Shadow of War simply keeps the same combat base and applies improvements to it. Unlike Shadow of Mordor, however, there are action-RPG elements added in. This includes a new equipment system that lets you equip different weapons and armor, all of which directly affect your stats and damage. In addition, there’s an upgrade tree larger than Shadow of Mordor that lets you customize to your playstyle, whether that’s choosing stealth options or increasing your capabilities at close range. You also have a few new tricks up your sleeve, like the ability to hold down the attack button and charge a glaive attack that hits all those around you.
These small improvements help with the flow of combat, but you will be facing largely the same kind of enemies as in Shadow of Mordor. Orcs, Uruks, and the captains still make up the bulk of your enemies, and they can come in different classes like before as well. There are a few new additions to change things up though. In addition to new classes for enemies, you’ll go up against the fearsome Olog-hai, hulking creatures that require a different strategy. The Olog-hai are mixed into the Grunt Orcs and captains/war chiefs of Sauron’s armies. You’ll also have to contend with dangerous creatures like Drakes, which can be both a help and a hindrance to your army and the enemies’.
Another big addition for Shadow of War comes with its castle sieges, massive multi-part battles that sees Talion’s army storming an enemy stronghold. You’ll be able to choose units you want to take into battle and can head to wherever you want during the siege to try and help your army out. At the end, you’ll need to face down the Warlord in their throne room, in a pitched boss battle that can be quite difficult. These sieges are something that obviously wasn’t in Shadow of Mordor, and the sheer scale of each battle can be impressive.

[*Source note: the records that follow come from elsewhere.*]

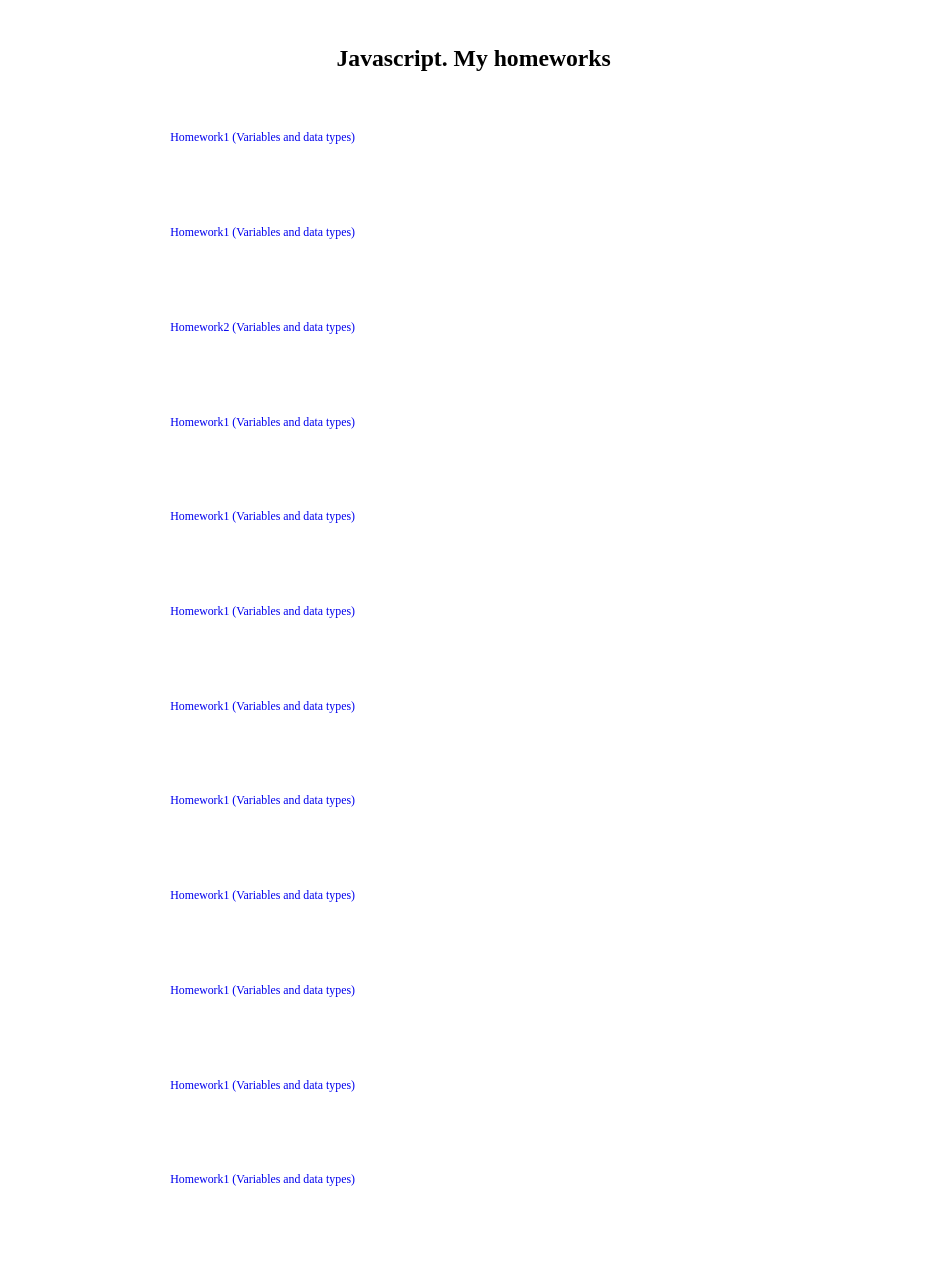
Repository: mariiastetsko/cursor-js-hw
Page: index.html
These files come from the project's save history. The page is drawn as it stood at one moment and after a run of saves; the edit follows.
The browser window is 1280 px wide. The pictures show the whole page, at 74% of full size.

Above is the page before, as saved 2020-07-22 19:18:26.

### index.html
<!DOCTYPE html>
<html lang="en">
  <head>
    <meta charset="UTF-8" />
    <meta name="viewport" content="width=device-width, initial-scale=1.0" />
    <title>Cursor.JS.Homeworks</title>
    <link rel="stylesheet" href="./style.css" />
  </head>
  <body>
    <h1>Javascript. My homeworks</h1>
    <ul class="list">
      <li>
        <a href="./HW1/index.html">Homework1 (Variables and data types)</a>
      </li>
      <li><a href="./HW2/index.html">Homework1 (Variables and data types)</a></li>
      <li><a href="./HW3/index.html">Homework2 (Variables and data types)</a></li>
      <li><a href="./HW4/index.html">Homework1 (Variables and data types)</a></li>
      <li><a href="./HW5/index.html">Homework1 (Variables and data types)</a></li>
      <li><a href="./HW6/index.html">Homework1 (Variables and data types)</a></li>
      <li><a href="./HW7/index.html">Homework1 (Variables and data types)</a></li>
      <li><a href="./HW8/index.html">Homework1 (Variables and data types)</a></li>
      <li><a href="./HW9/index.html">Homework1 (Variables and data types)</a></li>
      <li><a href="./HW10/index.html">Homework1 (Variables and data types)</a></li>
      <li><a href="./HW11/index.html">Homework1 (Variables and data types)</a></li>
      <li><a href="./HW12/index.html">Homework1 (Variables and data types)</a></li>
    </ul>
  </body>
</html>

### style.css
* {
    box-sizing: border-box;
    margin: 30px;
    padding: 0;
}

ul {
    list-style: none;
}

.list {
    display: flexbox;
}

li, a {
    text-decoration: none;
    padding: 30px 40px;
    margin: 50px 30px;
    justify-content: space-evenly;
}

h1 {
    text-align: center;
}

After the next 2 saves:
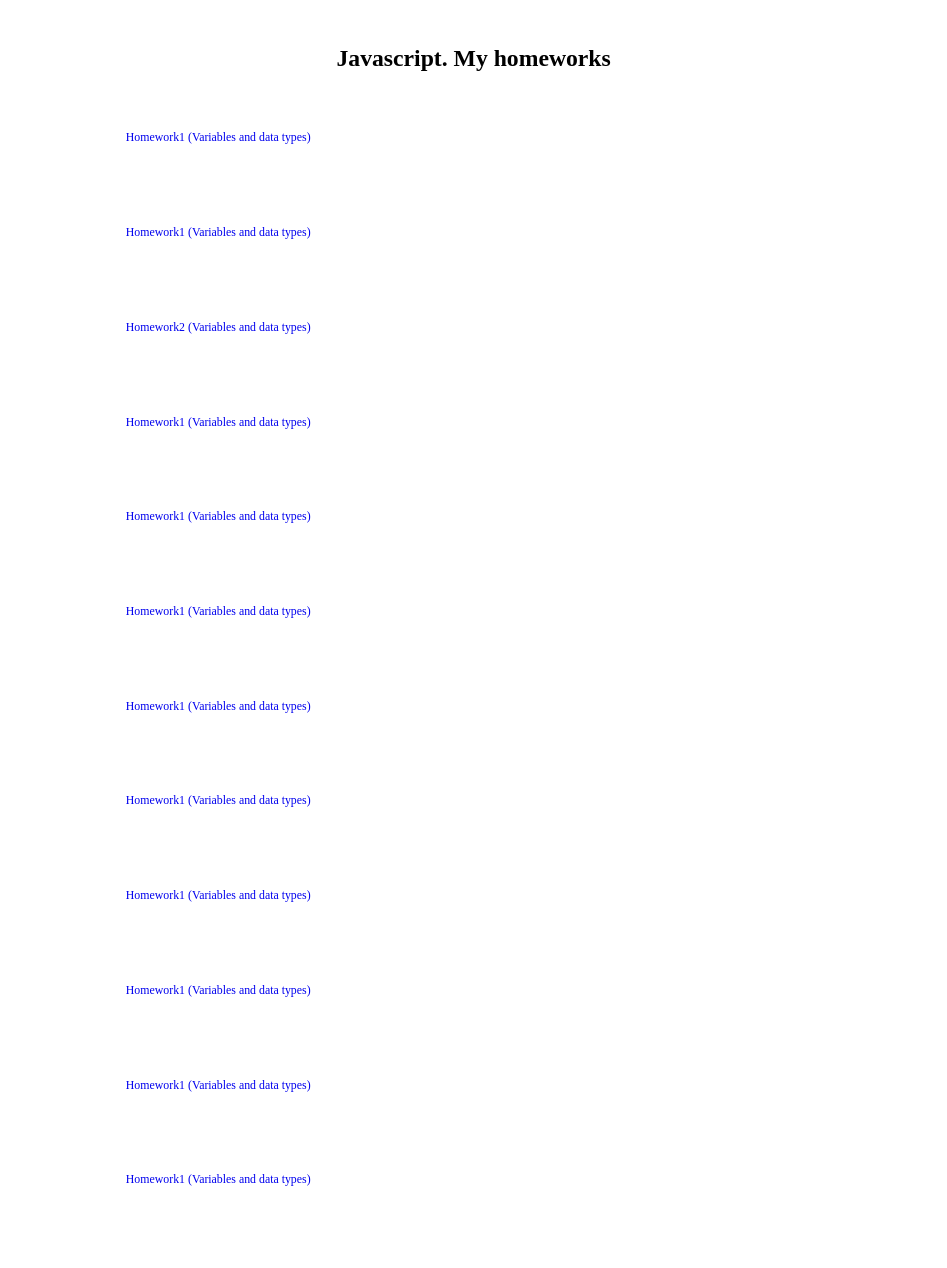
The 2 saves are shown as one change because they came seconds apart.
The last was saved 30 s later.
--- a/style.css
+++ b/style.css
@@ -14,8 +14,8 @@ ul {
 
 li, a {
     text-decoration: none;
-    padding: 30px 40px;
-    margin: 50px 30px;
+    padding: 30px 20px;
+    margin: 50px 20px;
     justify-content: space-evenly;
 }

Of course, the story of Shadow of War is different, it is a sequel after all, but even the way it’s told differs. Shadow of Mordor was similar to something like the Force Unleashed, in that it told an original story within the Lord of the Rings that takes place between the trilogy and the Hobbit. Although its story started out fairly strong, it felt a bit wandering, and fans were generally unsatisfied by the abrupt ending that lacked any kind of challenge. Without spoiling anything the final boss battle of Shadow of War has indeed been improved, and there’s even quite a few other exciting battles peppered throughout the game.
However, there are positives and negatives here, depending on how you view Shadow of War. On one hand, Shadow of War seems much more concerned with its story , taking for time for exposition and setup, and by and large dropping in more cutscenes than Shadow of Mordor did. There’s also more story attached to side objectives, like how you get lore and glimpses of Shelob’s past from collectibles. This does lead to a downside, however, as Shadow of War plays things fast and loose with the Lord of the Rings series.
The game isn’t afraid to take generous liberties with the series. For example the decision to make Shelob a shapeshifter that can turn into a woman. While the story of Shadow of War isn’t going to go down as one of the all-time greats, it’s definitely fun and the pacing is better than in Shadow of Mordor. However, it’s easy to see that some Lord of the Rings fans might not particularly care for the liberties taken. Shadow of War does create an original story within the Lord of the Rings universe and has plenty of lore to match it, but whether or not you like the direction taken is up to you.